> _Your objective_:
Scan the data below for the string "logs". Show every line where it turns up.

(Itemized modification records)
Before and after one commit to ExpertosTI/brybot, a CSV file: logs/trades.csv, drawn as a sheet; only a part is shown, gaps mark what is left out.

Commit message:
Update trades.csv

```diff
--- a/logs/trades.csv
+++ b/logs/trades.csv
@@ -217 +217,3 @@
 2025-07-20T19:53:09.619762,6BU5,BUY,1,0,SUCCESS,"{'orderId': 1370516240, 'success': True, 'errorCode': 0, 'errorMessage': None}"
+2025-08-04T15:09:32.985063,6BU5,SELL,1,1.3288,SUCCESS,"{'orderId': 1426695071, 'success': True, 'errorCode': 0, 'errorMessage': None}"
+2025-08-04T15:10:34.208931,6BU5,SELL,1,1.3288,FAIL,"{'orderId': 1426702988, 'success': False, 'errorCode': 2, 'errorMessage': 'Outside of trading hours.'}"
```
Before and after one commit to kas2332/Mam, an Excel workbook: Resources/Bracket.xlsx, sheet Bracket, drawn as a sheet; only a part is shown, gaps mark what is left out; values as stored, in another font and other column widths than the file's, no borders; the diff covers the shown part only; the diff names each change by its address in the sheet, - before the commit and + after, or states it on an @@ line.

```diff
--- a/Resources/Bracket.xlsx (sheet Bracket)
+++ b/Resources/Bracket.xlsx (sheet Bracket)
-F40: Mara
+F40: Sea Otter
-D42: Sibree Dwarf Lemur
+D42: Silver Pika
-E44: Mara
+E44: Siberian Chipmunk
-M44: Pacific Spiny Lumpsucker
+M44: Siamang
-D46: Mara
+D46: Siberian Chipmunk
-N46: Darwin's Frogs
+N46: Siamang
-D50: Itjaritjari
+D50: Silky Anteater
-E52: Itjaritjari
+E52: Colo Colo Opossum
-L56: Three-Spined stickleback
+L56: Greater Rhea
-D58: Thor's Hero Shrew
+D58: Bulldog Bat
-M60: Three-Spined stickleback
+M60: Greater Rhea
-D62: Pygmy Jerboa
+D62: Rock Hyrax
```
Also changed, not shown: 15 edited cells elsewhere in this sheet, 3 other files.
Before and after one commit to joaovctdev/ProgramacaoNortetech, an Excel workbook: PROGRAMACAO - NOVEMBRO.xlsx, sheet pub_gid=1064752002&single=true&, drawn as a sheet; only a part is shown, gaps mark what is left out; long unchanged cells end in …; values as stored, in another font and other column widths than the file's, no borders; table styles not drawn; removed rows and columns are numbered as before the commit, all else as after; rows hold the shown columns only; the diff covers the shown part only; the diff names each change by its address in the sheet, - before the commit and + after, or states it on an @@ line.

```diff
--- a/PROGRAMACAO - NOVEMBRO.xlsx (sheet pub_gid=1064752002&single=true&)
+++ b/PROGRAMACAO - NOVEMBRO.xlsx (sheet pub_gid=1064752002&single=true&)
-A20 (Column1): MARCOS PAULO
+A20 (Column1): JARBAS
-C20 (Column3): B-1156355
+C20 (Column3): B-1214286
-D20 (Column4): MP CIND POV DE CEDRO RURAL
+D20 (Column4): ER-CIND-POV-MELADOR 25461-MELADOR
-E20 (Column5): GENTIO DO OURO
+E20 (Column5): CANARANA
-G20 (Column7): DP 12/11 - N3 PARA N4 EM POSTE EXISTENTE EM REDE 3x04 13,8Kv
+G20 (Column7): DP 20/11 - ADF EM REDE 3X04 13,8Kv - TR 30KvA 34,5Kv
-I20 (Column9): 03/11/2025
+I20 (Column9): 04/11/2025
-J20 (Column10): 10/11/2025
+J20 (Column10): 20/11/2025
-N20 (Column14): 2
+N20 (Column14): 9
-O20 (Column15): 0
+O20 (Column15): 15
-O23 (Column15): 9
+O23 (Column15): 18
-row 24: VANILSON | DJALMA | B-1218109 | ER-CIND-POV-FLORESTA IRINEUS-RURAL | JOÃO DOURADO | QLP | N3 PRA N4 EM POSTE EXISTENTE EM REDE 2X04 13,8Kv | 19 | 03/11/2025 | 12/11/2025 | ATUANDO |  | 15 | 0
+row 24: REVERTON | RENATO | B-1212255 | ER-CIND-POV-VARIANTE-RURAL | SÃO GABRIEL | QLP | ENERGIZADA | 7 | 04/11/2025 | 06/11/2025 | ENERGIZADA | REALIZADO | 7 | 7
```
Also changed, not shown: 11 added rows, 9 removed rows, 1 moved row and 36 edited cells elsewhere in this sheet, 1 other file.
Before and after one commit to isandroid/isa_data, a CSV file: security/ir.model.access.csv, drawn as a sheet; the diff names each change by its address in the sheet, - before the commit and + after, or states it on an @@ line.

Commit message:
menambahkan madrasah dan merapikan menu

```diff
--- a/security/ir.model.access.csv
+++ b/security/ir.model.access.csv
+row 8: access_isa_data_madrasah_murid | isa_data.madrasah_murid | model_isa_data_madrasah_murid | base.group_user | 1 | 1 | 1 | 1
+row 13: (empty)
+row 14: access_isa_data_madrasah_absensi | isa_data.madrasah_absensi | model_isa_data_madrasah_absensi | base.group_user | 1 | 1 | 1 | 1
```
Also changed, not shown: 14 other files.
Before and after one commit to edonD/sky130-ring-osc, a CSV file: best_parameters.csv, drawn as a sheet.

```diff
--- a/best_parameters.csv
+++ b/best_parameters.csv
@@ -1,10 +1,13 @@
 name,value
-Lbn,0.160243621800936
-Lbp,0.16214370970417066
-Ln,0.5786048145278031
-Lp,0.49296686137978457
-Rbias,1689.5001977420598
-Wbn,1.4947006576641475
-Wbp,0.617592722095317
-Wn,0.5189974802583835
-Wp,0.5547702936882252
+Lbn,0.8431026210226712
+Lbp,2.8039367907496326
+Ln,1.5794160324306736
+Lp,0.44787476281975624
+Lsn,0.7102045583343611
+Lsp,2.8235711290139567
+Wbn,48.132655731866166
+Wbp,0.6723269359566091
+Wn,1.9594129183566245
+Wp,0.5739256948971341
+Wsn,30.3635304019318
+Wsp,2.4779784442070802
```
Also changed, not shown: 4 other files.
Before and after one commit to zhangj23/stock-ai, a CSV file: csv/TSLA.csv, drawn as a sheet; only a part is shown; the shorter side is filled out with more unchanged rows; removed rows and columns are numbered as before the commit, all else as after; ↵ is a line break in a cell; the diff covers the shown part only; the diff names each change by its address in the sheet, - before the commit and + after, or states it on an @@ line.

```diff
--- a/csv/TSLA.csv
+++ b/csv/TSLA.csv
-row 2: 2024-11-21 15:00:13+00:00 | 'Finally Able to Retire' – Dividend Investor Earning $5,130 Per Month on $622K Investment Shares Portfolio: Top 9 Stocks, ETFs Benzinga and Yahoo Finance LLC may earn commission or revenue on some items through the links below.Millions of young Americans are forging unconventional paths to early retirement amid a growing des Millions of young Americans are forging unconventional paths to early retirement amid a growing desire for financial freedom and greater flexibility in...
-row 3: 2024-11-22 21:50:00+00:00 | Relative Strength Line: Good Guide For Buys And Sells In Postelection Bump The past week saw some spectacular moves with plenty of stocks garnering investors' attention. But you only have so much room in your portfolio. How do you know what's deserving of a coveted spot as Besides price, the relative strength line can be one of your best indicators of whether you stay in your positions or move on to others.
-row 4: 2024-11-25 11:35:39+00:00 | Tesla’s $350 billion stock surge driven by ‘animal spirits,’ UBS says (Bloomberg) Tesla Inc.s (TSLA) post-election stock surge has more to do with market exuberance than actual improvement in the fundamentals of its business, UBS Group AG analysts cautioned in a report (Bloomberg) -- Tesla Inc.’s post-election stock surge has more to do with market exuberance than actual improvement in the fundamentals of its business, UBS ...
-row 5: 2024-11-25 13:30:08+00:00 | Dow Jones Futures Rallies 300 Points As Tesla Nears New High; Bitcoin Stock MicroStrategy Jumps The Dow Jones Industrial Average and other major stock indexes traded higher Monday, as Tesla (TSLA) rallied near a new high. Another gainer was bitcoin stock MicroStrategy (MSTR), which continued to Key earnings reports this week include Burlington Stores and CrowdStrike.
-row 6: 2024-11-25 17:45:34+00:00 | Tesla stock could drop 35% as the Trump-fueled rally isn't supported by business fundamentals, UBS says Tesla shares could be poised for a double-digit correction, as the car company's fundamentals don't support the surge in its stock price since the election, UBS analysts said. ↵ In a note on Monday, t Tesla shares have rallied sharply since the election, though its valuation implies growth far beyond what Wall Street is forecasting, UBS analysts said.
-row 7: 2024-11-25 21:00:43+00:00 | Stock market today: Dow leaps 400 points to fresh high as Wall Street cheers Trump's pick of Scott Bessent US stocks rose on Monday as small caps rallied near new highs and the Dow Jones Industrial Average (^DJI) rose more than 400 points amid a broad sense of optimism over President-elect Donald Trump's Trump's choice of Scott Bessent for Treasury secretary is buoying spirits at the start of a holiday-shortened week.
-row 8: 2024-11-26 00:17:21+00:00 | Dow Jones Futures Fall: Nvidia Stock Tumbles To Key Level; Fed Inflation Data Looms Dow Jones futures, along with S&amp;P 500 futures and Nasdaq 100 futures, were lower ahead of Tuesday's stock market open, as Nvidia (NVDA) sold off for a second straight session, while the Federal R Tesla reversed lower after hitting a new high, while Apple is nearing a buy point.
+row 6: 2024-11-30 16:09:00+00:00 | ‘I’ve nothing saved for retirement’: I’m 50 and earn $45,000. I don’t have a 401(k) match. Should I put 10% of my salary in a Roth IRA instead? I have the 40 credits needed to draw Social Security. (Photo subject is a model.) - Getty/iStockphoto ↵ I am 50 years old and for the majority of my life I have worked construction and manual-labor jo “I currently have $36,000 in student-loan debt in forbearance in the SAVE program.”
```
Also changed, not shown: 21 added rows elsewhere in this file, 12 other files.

> _Response to this task_:
Before and after one commit to ExpertosTI/brybot, a CSV file: logs/trades.csv, drawn as a sheet; only a part is shown, gaps mark what is left out.
--- a/logs/trades.csv
+++ b/logs/trades.csv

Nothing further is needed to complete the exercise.